The goal of the Stream Health Initiative is to develop recommended strategies for improving stream health in Albemarle County using a collaborative and inclusive process.”
George Mason University plant ecology students are helping The Piedmont Environmental Council measure the success of our wetlands restoration effort at Roundabout Meadows. With a grant from the Virginia Native Plant Society, the students are establishing a baseline dataset by collecting and identifying all plant species there.
In 2020, the state of Virginia commemorates 50 years of dedication and commitment to the conservation of Virginia’s water resources through the Virginia Scenic Rivers Program. In honor of that anniversary, PEC Fellowship program participants, Meredith Hickman and David Malcolm, created a StoryMap that celebrates the ten designated scenic rivers in The Piedmont Environmental Council’s region.
Many residents frequent common areas that are managed by homeowners associations, churches, or local governments. How these entities manage their public landscapes can have a profound effect on the health of our local ecosystems, wildlife, streams and drinking water sources. HOA’s in particular have a significant amount of common area that is often just mowed grass.

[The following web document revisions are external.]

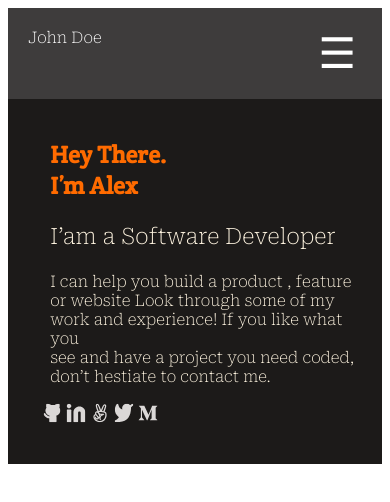
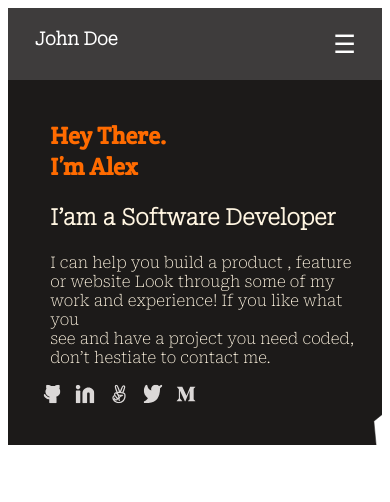
Before and after one commit to borrnelsonk/mobilefirstportfolio, a website: page index.html in a window 390 px wide. Drawn offline with Linux system fonts and the light colour scheme.

Commit message:
Add a background image

```diff
--- a/index.html
+++ b/index.html
@@ -42,7 +42,7 @@
     </div>
     <!--Social media-->
     <div id="socialicons">
-        <ul>
+        <ul id="socials">
        <li><a href="#"><img alt="git" src="assets/githubicon.svg" width="50" height="60"></a></li>
        <li><a href="#"><img alt="linkein" src="assets/linkedinicon.svg" width="50" height="60"></a></li>
        <li> <a href="#"><img alt="angel" src="assets/angelisticon.svg" width="50" height="60"></a></li>
--- a/styles.css
+++ b/styles.css
@@ -26,15 +26,20 @@
   header a {
     font-family: 'Roboto Serif', serif;
     text-decoration: none;
-    font-style: bold;
+    font-weight: bold;
+    font-size: large;
     color: #fff;
-    font-size: medium;
+    padding-left: 2%;
+  }
+
+  #navig {
+    height: fit-content;
   }
 
   #hum {
     font-family: 'Roboto Serif', serif;
     color: #fff;
-    font-size: 5vh;
+    font-size: 3vh;
     background-color: #3e3c3c;
     border: none;
   }
@@ -65,8 +70,8 @@
     background-repeat: no-repeat;
     background-attachment: fixed;
     background-position: bottom right;
-    background-position-x: 65vh;
-    background-position-y: 40vh;
+    background-position-x: 98%;
+    background-position-y: 70%;
   }
 
   #heytext {
@@ -81,7 +86,7 @@
 
   #p3 {
     font-size: 1.4rem;
-    font-style: bold;
+    font-weight: bold;
   }
 
   #p4 {
@@ -89,11 +94,15 @@
   }
 }
 
-ul {
+#socials {
   display: flex;
   align-items: flex-start;
   list-style-type: none;
   margin-left: -6vh;
+}
+
+#socials li {
+  padding-right: 3%;
 }
 
 #socialicons {
```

It is March, a time when most people eagerly await the end of winter and embrace the first signs of spring. For me, the spring also marks the end of long days and nights spent walking the halls and occupying committee rooms in Richmond. The 2020 Virginia General Assembly session concluded on March 12, and by the time you read this, we will all be awaiting Governor Northam’s response to the legislation and budget passed by both houses.
Eight generations of cattle farming had taken its toll on the streams at Dean and Carina Elgin’s Mountain Hollow Farm in northern Fauquier County. Historically, “all the cattle had access to the creek. That was our watering system. And that was the norm in that day,” Dean Elgin said. But by 2015, the Elgins wanted to repair the streambank erosion and reduce the water pollution caused by the foot traffic and waste generated by 200 cattle moving in and out of the water repeatedly. But there was a problem.
This year’s Virginia General Assembly promises to be an interesting one, as the November 2019 elections resulted in a change in leadership in both the House and the Senate. A new Speaker of the House (Filler-Corn), Senate Majority Leader (Saslaw) and large shifts in committee memberships of both bodies are among the changes. With Governor Northam still in office, the Democrats have consolidated control of state government for the first time in more than two decades. And that means we will see many of the priorities of the party at the forefront of the legislative agenda.
As the fog broke on a brisk November morning in Madison County, more than three dozen people arrived at the Whiteoak Canyon trailhead ready to celebrate the new, 35-foot, open-span bridge over Cedar Run. They marveled at the sounds of water bubbling over the rocky streambed from the north side of the bridge to the south. Many walked upright beneath the sturdy, brown, steel-framed structure. And all excitedly searched the deep pools for our guests of honor—the native brook trout, a species of concern on Virginia’s Wildlife Action Plan.